*Exercise*. Please work out how many lines of this material include "Medium", and answer with that number by itself.

(Supplied records)

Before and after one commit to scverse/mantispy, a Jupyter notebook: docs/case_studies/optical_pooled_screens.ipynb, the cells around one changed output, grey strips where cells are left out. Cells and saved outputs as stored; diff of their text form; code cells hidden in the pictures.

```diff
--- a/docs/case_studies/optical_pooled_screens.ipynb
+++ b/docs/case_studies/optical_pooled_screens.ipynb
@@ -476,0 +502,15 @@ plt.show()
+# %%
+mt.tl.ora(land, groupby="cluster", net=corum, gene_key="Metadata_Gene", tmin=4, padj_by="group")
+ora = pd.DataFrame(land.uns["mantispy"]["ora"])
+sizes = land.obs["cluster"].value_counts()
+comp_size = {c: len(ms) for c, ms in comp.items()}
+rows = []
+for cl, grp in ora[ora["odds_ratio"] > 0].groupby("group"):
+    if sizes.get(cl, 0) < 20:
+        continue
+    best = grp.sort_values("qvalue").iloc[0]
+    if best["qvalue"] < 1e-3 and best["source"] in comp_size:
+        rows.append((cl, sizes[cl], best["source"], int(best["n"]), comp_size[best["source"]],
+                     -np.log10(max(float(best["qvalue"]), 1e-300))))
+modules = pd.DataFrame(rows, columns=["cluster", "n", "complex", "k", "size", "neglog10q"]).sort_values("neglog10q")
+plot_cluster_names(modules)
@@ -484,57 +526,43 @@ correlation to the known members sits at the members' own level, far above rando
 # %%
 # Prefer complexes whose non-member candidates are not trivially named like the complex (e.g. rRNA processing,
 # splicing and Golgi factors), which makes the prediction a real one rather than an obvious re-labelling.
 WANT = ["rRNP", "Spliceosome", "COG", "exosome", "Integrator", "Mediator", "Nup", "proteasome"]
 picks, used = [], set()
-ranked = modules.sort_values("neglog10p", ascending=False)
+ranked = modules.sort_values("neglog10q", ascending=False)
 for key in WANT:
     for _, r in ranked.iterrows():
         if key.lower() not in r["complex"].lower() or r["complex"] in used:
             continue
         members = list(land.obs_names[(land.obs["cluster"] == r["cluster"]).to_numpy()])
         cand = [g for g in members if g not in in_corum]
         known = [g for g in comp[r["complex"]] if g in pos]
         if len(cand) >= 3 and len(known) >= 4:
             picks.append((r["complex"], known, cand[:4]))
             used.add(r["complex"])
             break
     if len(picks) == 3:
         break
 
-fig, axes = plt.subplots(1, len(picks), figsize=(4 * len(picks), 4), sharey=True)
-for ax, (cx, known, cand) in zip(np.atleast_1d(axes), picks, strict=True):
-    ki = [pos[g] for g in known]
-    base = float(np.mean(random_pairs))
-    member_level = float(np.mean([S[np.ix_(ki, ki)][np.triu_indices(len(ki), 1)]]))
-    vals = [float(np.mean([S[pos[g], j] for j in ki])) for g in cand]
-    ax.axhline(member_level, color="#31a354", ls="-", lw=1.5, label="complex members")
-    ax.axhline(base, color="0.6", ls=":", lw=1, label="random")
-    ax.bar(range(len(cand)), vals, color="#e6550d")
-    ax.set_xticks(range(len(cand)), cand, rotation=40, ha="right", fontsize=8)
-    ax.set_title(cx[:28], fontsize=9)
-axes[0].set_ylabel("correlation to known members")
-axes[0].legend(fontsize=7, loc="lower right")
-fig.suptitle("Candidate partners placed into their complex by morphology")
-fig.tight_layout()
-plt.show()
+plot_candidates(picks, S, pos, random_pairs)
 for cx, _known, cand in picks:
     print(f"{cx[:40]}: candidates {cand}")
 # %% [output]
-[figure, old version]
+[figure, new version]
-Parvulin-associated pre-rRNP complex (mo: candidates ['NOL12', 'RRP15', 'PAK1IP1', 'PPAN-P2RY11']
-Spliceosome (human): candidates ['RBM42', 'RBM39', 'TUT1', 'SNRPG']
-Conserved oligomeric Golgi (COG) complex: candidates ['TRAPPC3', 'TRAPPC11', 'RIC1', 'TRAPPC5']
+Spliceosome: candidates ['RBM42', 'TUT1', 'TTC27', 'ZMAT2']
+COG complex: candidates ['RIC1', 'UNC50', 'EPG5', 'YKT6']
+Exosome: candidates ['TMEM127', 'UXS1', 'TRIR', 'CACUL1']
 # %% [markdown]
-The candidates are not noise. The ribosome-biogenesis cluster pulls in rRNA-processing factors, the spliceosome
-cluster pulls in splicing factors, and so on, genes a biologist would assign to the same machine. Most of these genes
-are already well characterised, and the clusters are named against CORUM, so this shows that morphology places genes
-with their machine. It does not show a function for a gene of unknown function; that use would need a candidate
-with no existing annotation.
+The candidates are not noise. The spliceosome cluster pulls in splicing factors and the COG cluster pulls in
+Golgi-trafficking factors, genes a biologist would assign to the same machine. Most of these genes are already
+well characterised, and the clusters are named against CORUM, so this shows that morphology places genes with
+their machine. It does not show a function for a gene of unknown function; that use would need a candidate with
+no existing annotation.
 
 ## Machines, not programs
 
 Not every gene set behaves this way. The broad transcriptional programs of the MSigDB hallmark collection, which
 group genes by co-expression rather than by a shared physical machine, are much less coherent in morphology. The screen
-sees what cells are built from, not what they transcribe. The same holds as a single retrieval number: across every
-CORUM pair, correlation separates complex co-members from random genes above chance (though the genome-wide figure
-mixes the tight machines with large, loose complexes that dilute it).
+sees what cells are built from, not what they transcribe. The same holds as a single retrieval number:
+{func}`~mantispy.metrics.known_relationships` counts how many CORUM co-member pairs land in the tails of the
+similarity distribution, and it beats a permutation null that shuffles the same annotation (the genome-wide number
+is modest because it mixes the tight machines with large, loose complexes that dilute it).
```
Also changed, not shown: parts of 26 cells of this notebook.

(End Supplied records)
(Supplied records)

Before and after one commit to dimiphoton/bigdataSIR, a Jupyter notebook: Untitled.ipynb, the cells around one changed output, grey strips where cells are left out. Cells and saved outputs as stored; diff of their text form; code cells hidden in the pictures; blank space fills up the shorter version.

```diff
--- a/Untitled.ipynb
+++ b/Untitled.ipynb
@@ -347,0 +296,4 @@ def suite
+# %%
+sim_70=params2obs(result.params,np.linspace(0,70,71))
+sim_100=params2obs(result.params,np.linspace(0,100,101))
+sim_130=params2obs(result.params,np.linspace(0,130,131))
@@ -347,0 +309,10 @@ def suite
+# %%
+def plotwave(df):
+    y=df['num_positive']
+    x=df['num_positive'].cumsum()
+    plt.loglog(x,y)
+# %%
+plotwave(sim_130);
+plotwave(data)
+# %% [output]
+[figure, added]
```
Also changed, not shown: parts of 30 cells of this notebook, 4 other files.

(End Supplied records)
(Supplied records)

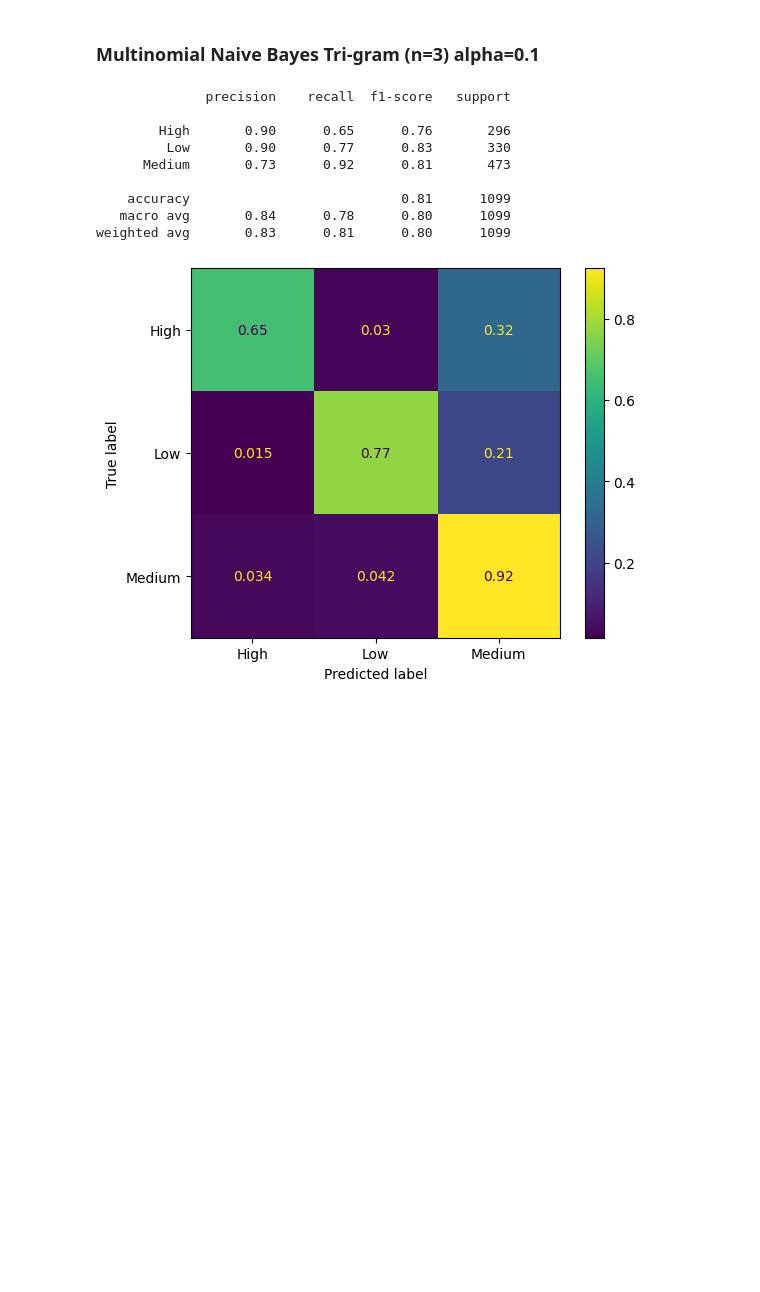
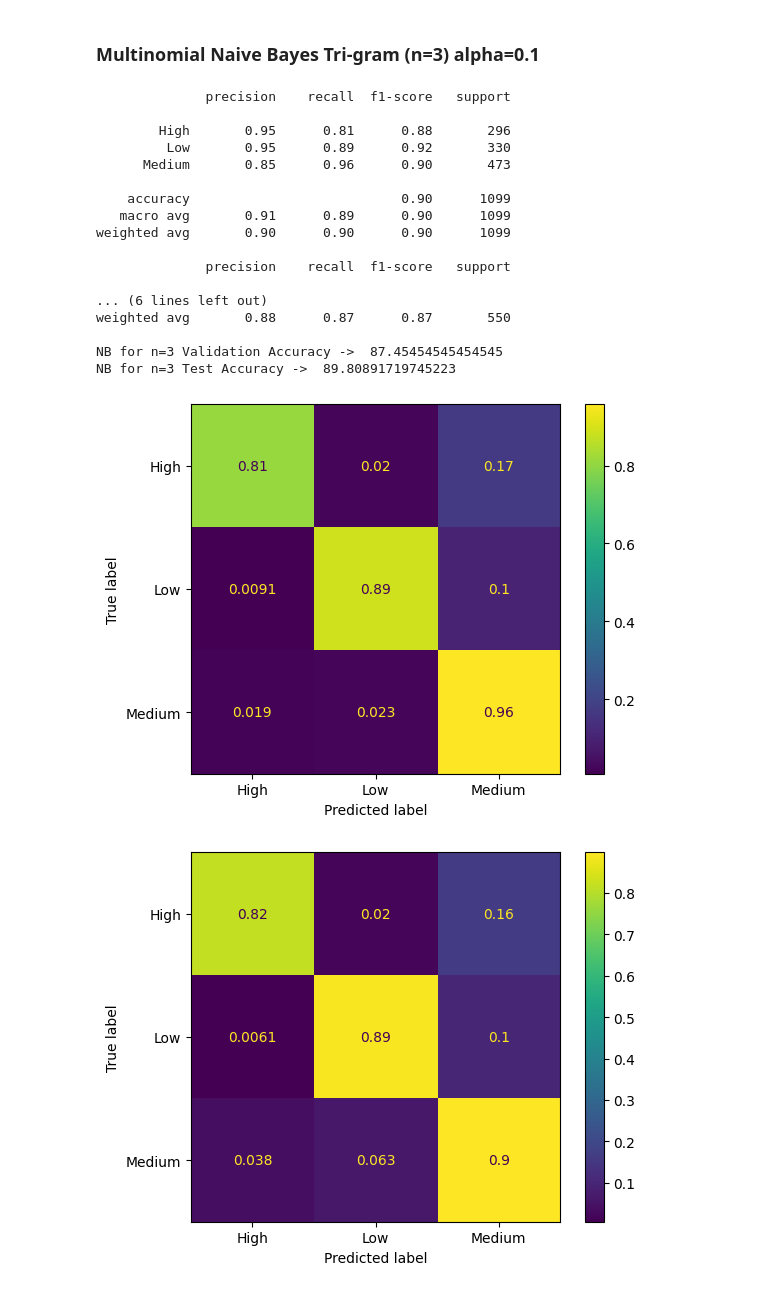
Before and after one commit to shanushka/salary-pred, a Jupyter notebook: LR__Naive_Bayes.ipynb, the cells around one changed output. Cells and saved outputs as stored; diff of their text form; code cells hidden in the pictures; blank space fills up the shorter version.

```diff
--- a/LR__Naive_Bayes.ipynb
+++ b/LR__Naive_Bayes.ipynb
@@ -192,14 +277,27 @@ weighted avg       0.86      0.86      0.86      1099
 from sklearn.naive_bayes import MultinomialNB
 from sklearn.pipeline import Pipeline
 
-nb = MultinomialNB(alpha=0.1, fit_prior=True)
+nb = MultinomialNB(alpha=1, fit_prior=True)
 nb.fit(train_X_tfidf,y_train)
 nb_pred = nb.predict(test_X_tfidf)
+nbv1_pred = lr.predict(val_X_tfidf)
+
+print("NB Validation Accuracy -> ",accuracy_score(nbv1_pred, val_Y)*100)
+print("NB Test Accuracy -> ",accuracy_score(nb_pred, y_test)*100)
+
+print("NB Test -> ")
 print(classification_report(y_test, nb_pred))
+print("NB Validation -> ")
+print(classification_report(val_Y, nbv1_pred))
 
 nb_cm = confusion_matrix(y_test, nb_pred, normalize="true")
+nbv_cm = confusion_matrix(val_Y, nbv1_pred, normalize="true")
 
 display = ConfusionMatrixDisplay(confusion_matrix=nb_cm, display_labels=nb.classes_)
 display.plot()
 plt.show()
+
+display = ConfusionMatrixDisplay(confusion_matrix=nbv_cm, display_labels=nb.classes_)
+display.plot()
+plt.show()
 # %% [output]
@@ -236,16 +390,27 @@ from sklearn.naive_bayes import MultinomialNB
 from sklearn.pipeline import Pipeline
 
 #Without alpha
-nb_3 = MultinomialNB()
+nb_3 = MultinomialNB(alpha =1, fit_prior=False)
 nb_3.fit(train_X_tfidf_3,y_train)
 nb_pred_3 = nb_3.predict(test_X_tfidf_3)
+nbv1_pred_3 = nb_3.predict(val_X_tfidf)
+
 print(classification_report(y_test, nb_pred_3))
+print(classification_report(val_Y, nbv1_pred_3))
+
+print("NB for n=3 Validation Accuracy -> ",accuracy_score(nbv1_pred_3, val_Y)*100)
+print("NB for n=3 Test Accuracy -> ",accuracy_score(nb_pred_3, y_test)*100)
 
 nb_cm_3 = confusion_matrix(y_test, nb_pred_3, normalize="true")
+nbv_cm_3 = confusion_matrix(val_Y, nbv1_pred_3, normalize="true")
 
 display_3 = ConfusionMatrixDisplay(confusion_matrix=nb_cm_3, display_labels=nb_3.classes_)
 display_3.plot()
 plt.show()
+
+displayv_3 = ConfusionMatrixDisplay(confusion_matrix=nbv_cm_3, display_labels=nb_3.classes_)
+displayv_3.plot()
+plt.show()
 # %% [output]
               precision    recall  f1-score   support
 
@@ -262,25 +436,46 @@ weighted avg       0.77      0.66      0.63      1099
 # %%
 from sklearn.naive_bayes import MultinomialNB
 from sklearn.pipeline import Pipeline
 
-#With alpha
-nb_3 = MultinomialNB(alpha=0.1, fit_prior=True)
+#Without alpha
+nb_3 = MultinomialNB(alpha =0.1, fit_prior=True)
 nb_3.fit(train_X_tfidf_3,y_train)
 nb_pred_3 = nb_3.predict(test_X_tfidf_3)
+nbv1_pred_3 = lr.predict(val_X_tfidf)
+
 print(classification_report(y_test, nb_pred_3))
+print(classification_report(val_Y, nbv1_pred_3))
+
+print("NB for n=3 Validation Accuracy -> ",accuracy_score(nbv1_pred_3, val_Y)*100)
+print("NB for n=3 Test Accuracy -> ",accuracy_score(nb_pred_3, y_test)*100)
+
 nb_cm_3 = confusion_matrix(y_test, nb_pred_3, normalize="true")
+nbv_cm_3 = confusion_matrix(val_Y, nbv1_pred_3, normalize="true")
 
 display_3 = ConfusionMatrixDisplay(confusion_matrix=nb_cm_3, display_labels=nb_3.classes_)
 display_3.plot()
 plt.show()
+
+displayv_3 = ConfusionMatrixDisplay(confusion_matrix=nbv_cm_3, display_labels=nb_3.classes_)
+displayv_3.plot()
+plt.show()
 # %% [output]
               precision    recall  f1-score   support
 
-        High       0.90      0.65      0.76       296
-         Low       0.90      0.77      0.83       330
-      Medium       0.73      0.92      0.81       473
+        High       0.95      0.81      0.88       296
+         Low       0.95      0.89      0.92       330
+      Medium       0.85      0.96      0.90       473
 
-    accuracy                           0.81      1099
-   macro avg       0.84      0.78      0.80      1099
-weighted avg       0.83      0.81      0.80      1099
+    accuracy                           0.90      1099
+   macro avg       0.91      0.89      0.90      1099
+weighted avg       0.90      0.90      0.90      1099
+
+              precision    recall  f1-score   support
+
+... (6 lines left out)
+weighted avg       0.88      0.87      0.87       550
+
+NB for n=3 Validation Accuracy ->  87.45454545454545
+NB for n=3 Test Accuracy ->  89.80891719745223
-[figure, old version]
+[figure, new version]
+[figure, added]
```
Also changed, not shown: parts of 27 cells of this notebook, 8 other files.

(End Supplied records)

*Your solution*. 2